TAIPEI (Taiwan News)--Taiwan’s Council of Grand Justices (大法官) will announce the ruling on a case concerning same-sex marriage on May 24, which experts said is expected to have deep ramifications on the development of same-sex marriage in Taiwan.
The case arose from gay rights advocate Chi Chia-wei’s (祁家威) being turned down while applying for marriage registration with his male partner at the Household Registration Office in Wanhua District, Taipei City. An administrative lawsuit ensued, but the administrative court ruled against Chi.
Chi thought the section of Taiwan’s Civil Code defining marriage as an agreement made by the “male and the female parties” has stripped same-sex couples of their right to marriage and therefore is unconstitutional.
The Council of Grand Justices on March 24 began a session to hear the constitutional challenge concerning same-sex marriage, brought by Chi.
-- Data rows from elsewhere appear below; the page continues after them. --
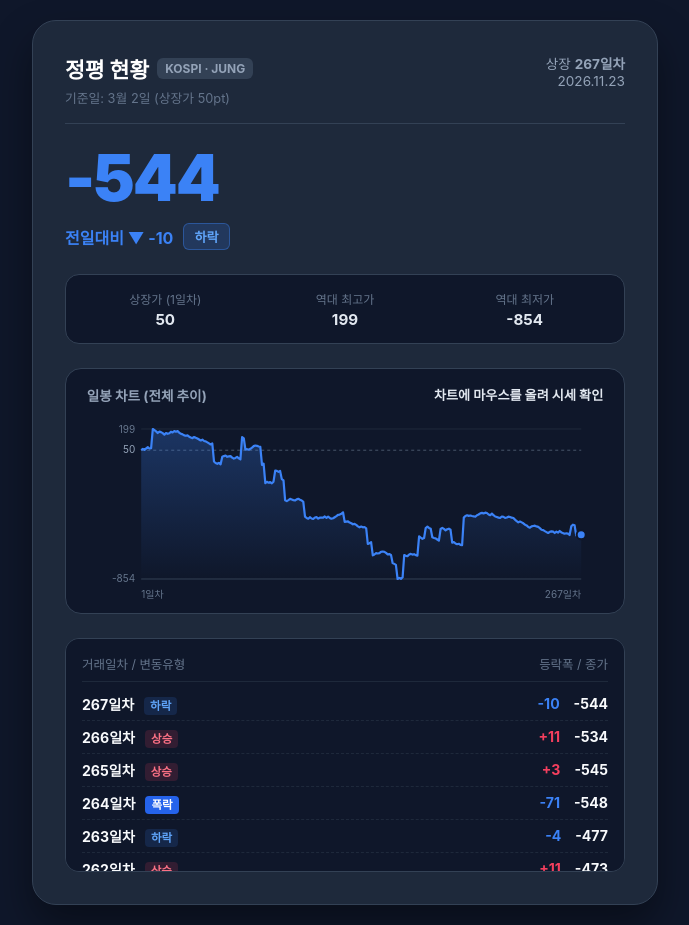
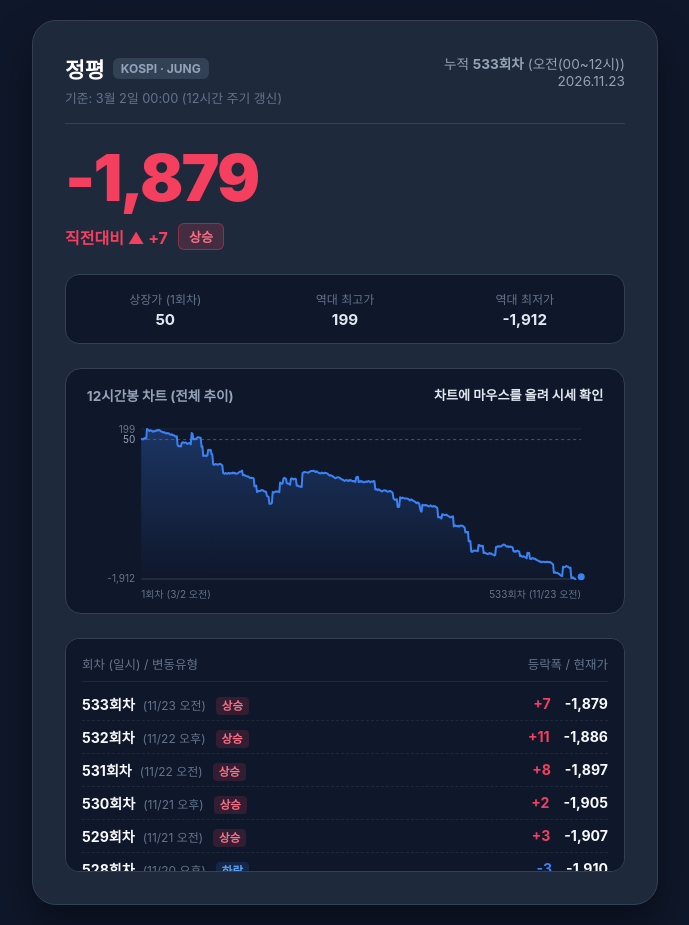
Before and after one commit to On-Demend/jungpyung, a plain HTML site: page index.html in a window 1280 px wide. Shown: the whole page, without its empty margins (295-984 px from the left). Drawn offline with Linux system fonts and the light colour scheme.

Commit message:
Update index.html

```diff
--- a/index.html
+++ b/index.html
@@ -180,6 +180,11 @@
       margin-left: 6px;
       font-weight: 700;
     }
+    .time-sub {
+      font-size: 0.75rem;
+      color: #64748b;
+      margin-left: 4px;
+    }
   </style>
 </head>
 <body>
@@ -188,10 +193,10 @@
   <div class="header">
     <div>
       <div class="stock-title">
-        <h1>정평 현황</h1>
+        <h1>정평</h1>
         <span class="ticker">KOSPI · JUNG</span>
       </div>
-      <div style="font-size: 0.8rem; color: #64748b; margin-top: 4px;">기준일: 3월 2일 (상장가 50pt)</div>
+      <div style="font-size: 0.8rem; color: #64748b; margin-top: 4px;">기준: 3월 2일 00:00 (12시간 주기 갱신)</div>
     </div>
     <div class="date-badge" id="dateBadge">-</div>
   </div>
@@ -203,7 +208,7 @@
 
   <div class="stats-grid">
     <div class="stat-item">
-      <div class="stat-label">상장가 (1일차)</div>
+      <div class="stat-label">상장가 (1회차)</div>
       <div class="stat-val">50</div>
     </div>
     <div class="stat-item">
@@ -218,7 +223,7 @@
 
   <div class="chart-box">
     <div class="chart-header">
-      <span class="chart-title">일봉 차트 (전체 추이)</span>
+      <span class="chart-title">12시간봉 차트 (전체 추이)</span>
       <span class="chart-tooltip" id="chartTooltip">차트에 마우스를 올려 시세 확인</span>
     </div>
     <svg id="stockChart" viewBox="0 0 500 190"></svg>
@@ -226,8 +231,8 @@
 
   <div class="ledger" id="ledgerContainer">
     <div class="ledger-header">
-      <span>거래일차 / 변동유형</span>
-      <span>등락폭 / 종가</span>
+      <span>회차 (일시) / 변동유형</span>
+      <span>등락폭 / 현재가</span>
     </div>
     <div id="ledgerList"></div>
   </div>
@@ -236,28 +241,36 @@
 <script>
   (function() {
     const INITIAL_PRICE = 50;
+    const INTERVAL_MS = 12 * 60 * 60 * 1000;
 
     const now = new Date();
     const currentYear = now.getFullYear();
-    const today = new Date(currentYear, now.getMonth(), now.getDate());
-    let startDate = new Date(currentYear, 2, 2);
+    let startDate = new Date(currentYear, 2, 2, 0, 0, 0, 0);
 
-    if (today < startDate) {
-      startDate = new Date(currentYear - 1, 2, 2);
+    if (now < startDate) {
+      startDate = new Date(currentYear - 1, 2, 2, 0, 0, 0, 0);
     }
 
-    const diffTime = today - startDate;
-    const diffDays = Math.floor(diffTime / (1000 * 60 * 60 * 24)) + 1;
+    const diffTime = now - startDate;
+    const totalTicks = Math.floor(diffTime / INTERVAL_MS) + 1;
+
+    function formatTickLabel(tickIndex) {
+      const tickDate = new Date(startDate.getTime() + (tickIndex - 1) * INTERVAL_MS);
+      const m = tickDate.getMonth() + 1;
+      const d = tickDate.getDate();
+      const period = tickDate.getHours() < 12 ? '오전' : '오후';
+      return `${m}/${d} ${period}`;
+    }
 
     function seededRandom(seed) {
       const x = Math.sin(seed * 12.9898 + 78.233) * 43758.5453;
       return x - Math.floor(x);
     }
 
-    function simulateDay(day) {
-      const r1 = seededRandom(day * 101 + 1);
-      const r2 = seededRandom(day * 202 + 2);
-      const r3 = seededRandom(day * 303 + 3);
+    function simulateTick(tick) {
+      const r1 = seededRandom(tick * 101 + 1);
+      const r2 = seededRandom(tick * 202 + 2);
+      const r3 = seededRandom(tick * 303 + 3);
 
       if (r1 < 0.60) {
         if (r2 < 0.12) {
@@ -279,20 +292,21 @@
     }
 
     let price = INITIAL_PRICE;
-    const records = [{ day: 1, price: INITIAL_PRICE, delta: 0, type: '상장' }];
+    const records = [{ tick: 1, label: formatTickLabel(1), price: INITIAL_PRICE, delta: 0, type: '상장' }];
 
-    for (let d = 2; d <= diffDays; d++) {
-      const sim = simulateDay(d);
+    for (let t = 2; t <= totalTicks; t++) {
+      const sim = simulateTick(t);
       price += sim.delta;
-      records.push({ day: d, price: price, delta: sim.delta, type: sim.type });
+      records.push({ tick: t, label: formatTickLabel(t), price: price, delta: sim.delta, type: sim.type });
     }
 
     const latest = records[records.length - 1];
     const highPrice = Math.max(...records.map(r => r.price));
     const lowPrice = Math.min(...records.map(r => r.price));
 
-    const formattedDate = `${today.getFullYear()}.${String(today.getMonth() + 1).padStart(2, '0')}.${String(today.getDate()).padStart(2, '0')}`;
-    document.getElementById('dateBadge').innerHTML = `상장 <strong>${diffDays}일차</strong><br>${formattedDate}`;
+    const currentPeriod = now.getHours() < 12 ? '오전(00~12시)' : '오후(12~24시)';
+    const formattedDate = `${now.getFullYear()}.${String(now.getMonth() + 1).padStart(2, '0')}.${String(now.getDate()).padStart(2, '0')}`;
+    document.getElementById('dateBadge').innerHTML = `누적 <strong>${totalTicks}회차</strong> (${currentPeriod})<br>${formattedDate}`;
 
     const priceEl = document.getElementById('currentPrice');
     priceEl.textContent = latest.price.toLocaleString();
@@ -308,7 +322,7 @@
     const deltaColor = latest.delta > 0 ? 'up' : latest.delta < 0 ? 'down' : 'flat';
 
     document.getElementById('priceMeta').innerHTML = `
-      <span class="${deltaColor}">전일대비 ${deltaSign}</span>
+      <span class="${deltaColor}">직전대비 ${deltaSign}</span>
       <span class="event-badge ${badgeClass}">${latest.type}</span>
     `;
 
@@ -330,11 +344,12 @@
       ledgerHTML += `
         <div class="ledger-row">
           <div>
-            <strong>${r.day}일차</strong>
+            <strong>${r.tick}회차</strong>
+            <span class="time-sub">(${r.label})</span>
             <span class="tag-mini" style="${tagStyle}">${r.type}</span>
           </div>
           <div>
-            <span class="${rowColor}" style="margin-right:10px; font-weight:700;">${r.day === 1 ? '-' : sign}</span>
+            <span class="${rowColor}" style="margin-right:10px; font-weight:700;">${r.tick === 1 ? '-' : sign}</span>
             <strong style="color:#f8fafc;">${r.price.toLocaleString()}</strong>
           </div>
         </div>
@@ -382,10 +397,10 @@
       ${baseLine}
       <text x="${padLeft - 6}" y="${padTop + 4}" font-size="10" fill="#64748b" text-anchor="end">${highPrice.toLocaleString()}</text>
       <text x="${padLeft - 6}" y="${padTop + plotH + 3}" font-size="10" fill="#64748b" text-anchor="end">${lowPrice.toLocaleString()}</text>
-      <text x="${padLeft}" y="${height - 5}" font-size="10" fill="#64748b" text-anchor="start">1일차</text>
-      <text x="${width - padRight}" y="${height - 5}" font-size="10" fill="#64748b" text-anchor="end">${diffDays}일차</text>
+      <text x="${padLeft}" y="${height - 5}" font-size="10" fill="#64748b" text-anchor="start">1회차 (3/2 오전)</text>
+      <text x="${width - padRight}" y="${height - 5}" font-size="10" fill="#64748b" text-anchor="end">${totalTicks}회차 (${latest.label})</text>
       <polygon points="${areaPoints}" fill="url(#stockGrad)" />
-      <polyline fill="none" stroke="${lineColor}" stroke-width="2.2" stroke-linejoin="round" points="${points}" />
+      <polyline fill="none" stroke="${lineColor}" stroke-width="2" stroke-linejoin="round" points="${points}" />
       <line id="hoverLine" x1="0" y1="${padTop}" x2="0" y2="${padTop + plotH}" stroke="#94a3b8" stroke-width="1" stroke-dasharray="2,2" visibility="hidden" />
       <circle id="hoverDot" cx="${lastX}" cy="${lastY}" r="4.5" fill="${lineColor}" stroke="#0f172a" stroke-width="2" />
       <rect id="hoverZone" x="${padLeft}" y="${padTop}" width="${plotW}" height="${plotH}" fill="transparent" style="cursor: crosshair;" />
@@ -410,8 +425,8 @@
       hoverLine.setAttribute('x2', cx);
       hoverLine.setAttribute('visibility', 'visible');
 
-      const dText = rec.day === 1 ? '상장' : `${rec.type} ${rec.delta > 0 ? '+' + rec.delta : rec.delta}`;
-      tooltip.textContent = `${rec.day}일차: ${rec.price.toLocaleString()} (${dText})`;
+      const dText = rec.tick === 1 ? '상장' : `${rec.type} ${rec.delta > 0 ? '+' + rec.delta : rec.delta}`;
+      tooltip.textContent = `${rec.tick}회차 (${rec.label}): ${rec.price.toLocaleString()} (${dText})`;
     }
 
     function resetHover() {
```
This makes Taiwan the first Asian nation to agree to a constitutional interpretation on this issue, pushing for amendments to the Civil Code as a way to legalize same-sex marriage.
A retired judge who did not want to be identified said that if the law is ruled constitutional, it means same-sex couples will not be able to register their marriages at a household registry and therefore their marriages will not have legal protection, and if the law is ruled unconstitutional, same sex couples will have chances of being legally married. However, the retired judge said legal implications will depend on the actual content of the interpretation.
Attorney Huang Di-ying (黃帝穎) said that if the council thinks the current laws do not sufficiently protect same-sex marriage in the spirit of equal rights afforded to all citizens by the constitution, its ruling could also come as a form of warning that asks related agencies to rectify.
In this case, the solution of same-sex marriage will rest on amending laws, which is the responsibility of the Legislature.